Anglicare Goodhew Gardens (NSW)
Alexander Avenue, Taren Point NSW
Challenging Tradition: Unlocking the DSU
Metropolitan - Residential - 80 beds/Consumers or more
- Dementia care
- Leadership and culture
- Living environment and/or sustainability
‘Unlocking’ of dementia-secure units (DSU) to improve the quality of life of residents by creating an environment which promotes control and values each individual’s personhood.
About the program
The provision of care for people living with dementia is, and will continue to be, a focus of attention in the Aged Care Sector. There is much documented evidence to guide clinical care decisions and the use of Meaningful Activities and Person Centred Care. Homes also have access to detailed information about making the physical environment appropriate to encourage independence and reduce confusion.
It is, however, time to challenge the assumption that it is necessary and respectful to keep people with dementia in a locked environment. Recommendations about locked dementia specific environments were developed at a time when the profile of aged care residents was different to that of today. Today’s residents are older, frailer and less mobile than even just five years ago. This should be a trigger for the sector to reconsider the need to keep these people ‘locked in’.
The very act of denying personal liberty by keeping someone in a confined space should be challenged. While the sector does adopt the approach that the need for freedom of movement should be balanced with the need for safety, most Homes interpret this by providing a secure unit within the confines of a larger facility. This approach denies people with dementia freedom of movement to access their whole Home environment. This approach has been justified as being more manageable and less confronting for a person with dementia.
The initiative taken by the Home challenges this assumption.
The project took a staged approach which firstly ensured the physiological needs of each individual were met through the use of clinical indicators and individual care conferences; secondly each individual’s personal interests, history and relationships were used to develop a program of meaningful activities which is used to reduce stress and provide meaning in people’s daily routine.
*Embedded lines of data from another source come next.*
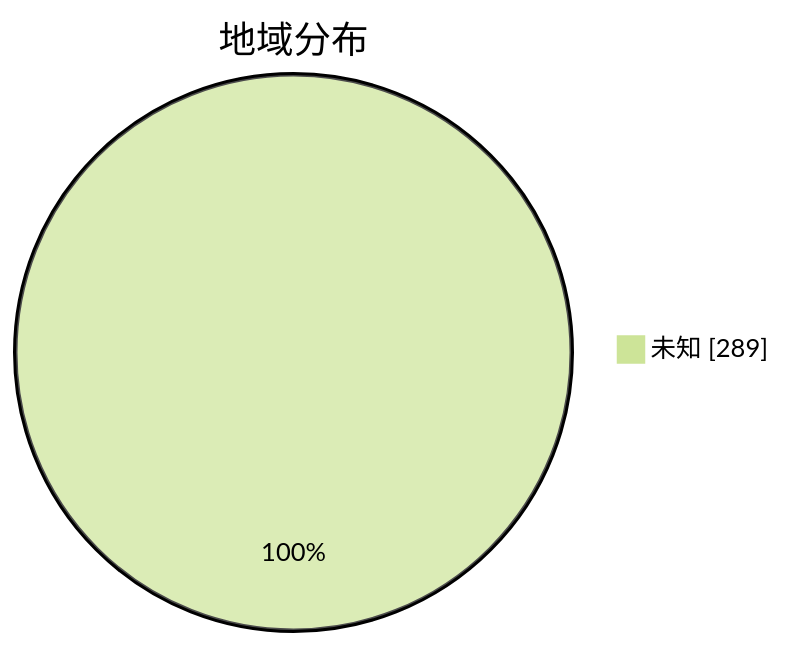
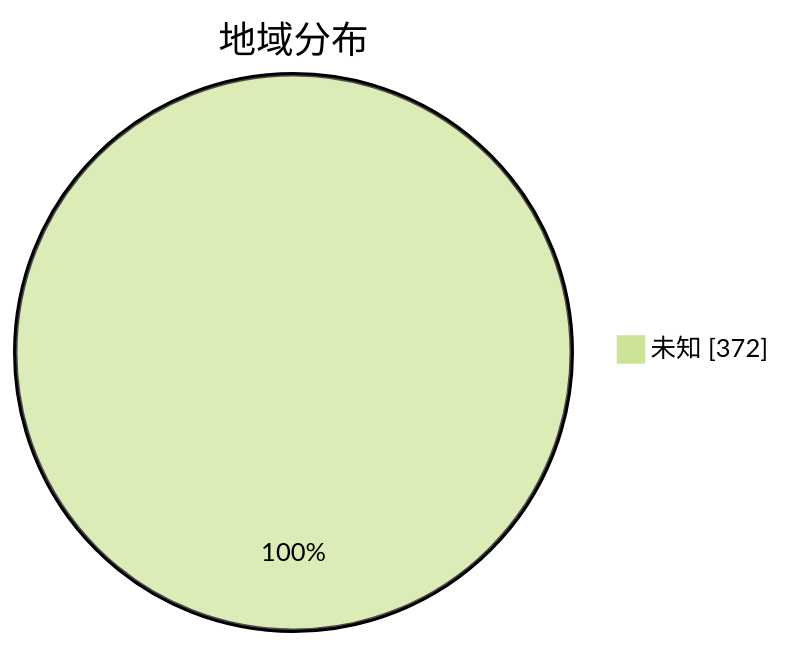
One commit to qjlxg/airport changed the second of 3 diagrams in subs/statistics/tested_within.md. Above: the diagram before and after it, drawn with Mermaid (forest theme). The commit also changed other lines of this file and 2 other files, not shown here.

````diff
--- a/subs/statistics/tested_within.md
+++ b/subs/statistics/tested_within.md
@@ -13,5 +15,5 @@
 ```mermaid
 pie showData
 title 地域分布
-"未知" : 289
+"未知" : 372
 ```
````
Staffing changes were made to ensure appropriately trained Lifestyle Professionals were available to provide Meaningful Activities. While progressive, these stages are not unique in the Industry.
What sets this initiative apart from others in the sector is the unlocking of the dementia secure units within the Home. It is the trifecta of stages in this approach which truly addresses the three components of physical needs, psychological needs and the effect of the built environment.
Analysis of the environment was taken to a new level. Not only were the usual recommendations about furnishings, lighting, contrast etc considered; it was the effect that the locked environment has on the psychology of each individual that was emphasised. Unlocking the DSUs showed people dignity and respect. The positive outcomes for socialisation and reduction of behaviours of frustration and aggression demonstrate clearly that people have appreciated this respect; it has enhanced their quality of life.
The Home is staffed with a number of third year nursing and occupational therapy students. Exposing these soon-to-be graduates to an environment which truly honours personhood by removing the barriers of restraint will help to shape the future of the Industry in a more respectful and empowering direction.
More information on this program
Mark Aros at Mark.Aros@anglicare.org.au or call 0438226211